> [Task instructions]:
Where an entry contains an image, leave the image out; restate everything else exactly.

• • • • • • •

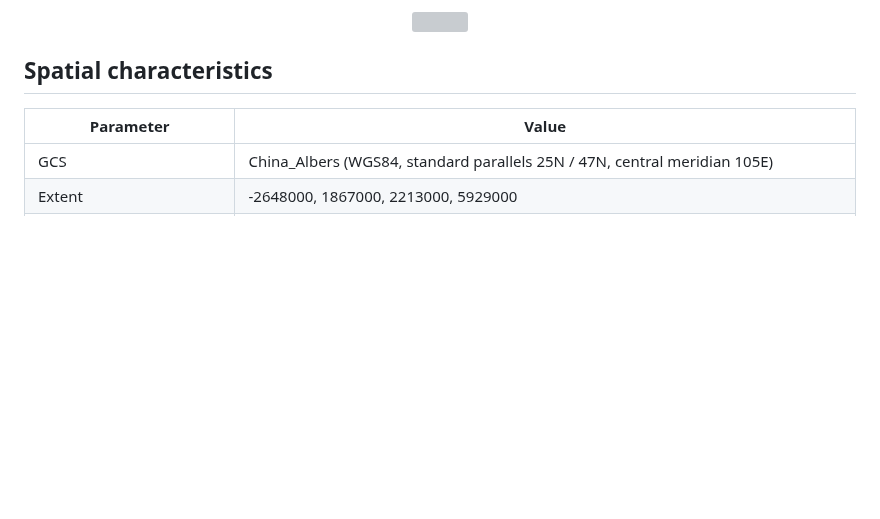
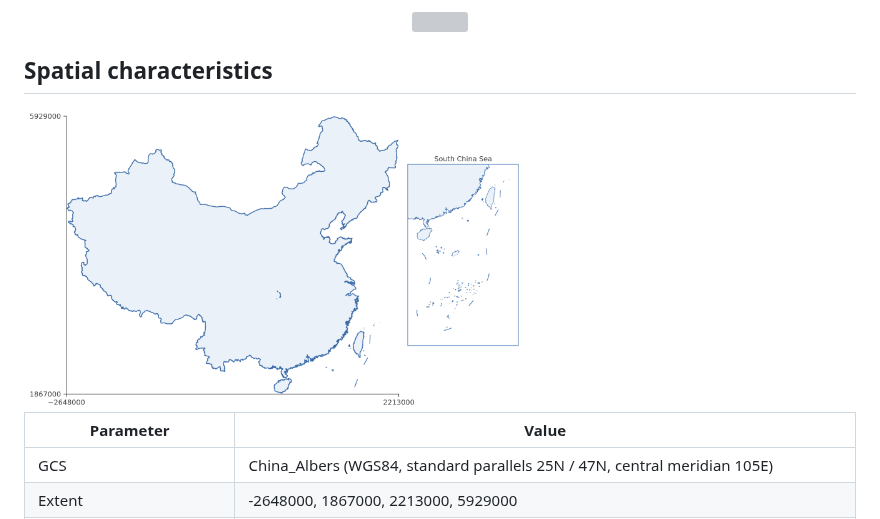
Before and after one commit to EldonQ/CHECO26, a Markdown page: README.md, the part around the change. GitHub-like rendering; pictures changed too: figs/china_boundary.png (added); blank space fills up the shorter version; grey boxes are pictures that could not be loaded.

```diff
--- a/README.md
+++ b/README.md
@@ -11,6 +11,7 @@ The [detailed list](https://github.com/EldonQ/CHECO26/blob/main/data/CHECO26_dat
 </p>
 
 ## Spatial characteristics
+<img src="https://github.com/EldonQ/CHECO26/blob/main/figs/china_boundary.png" data-canonical-src="https://github.com/EldonQ/CHECO26/blob/main/figs/china_boundary.png" width="500"  />
 
 | Parameter  | Value |
 | ------------- | ------------- |
```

• • • • • • •

> [Solution to this task]:
Before and after one commit to EldonQ/CHECO26, a Markdown page: README.md, the part around the change. GitHub-like rendering; pictures changed too: figs/china_boundary.png (added); blank space fills up the shorter version; grey boxes are pictures that could not be loaded.

```diff
--- a/README.md
+++ b/README.md
@@ -11,6 +11,7 @@ The [detailed list](https://github.com/EldonQ/CHECO26/blob/main/data/CHECO26_dat
 </p>
 
 ## Spatial characteristics
+<img src="https://github.com/EldonQ/CHECO26/blob/main/figs/china_boundary.png" data-canonical-src="https://github.com/EldonQ/CHECO26/blob/main/figs/china_boundary.png" width="500"  />
 
 | Parameter  | Value |
 | ------------- | ------------- |
```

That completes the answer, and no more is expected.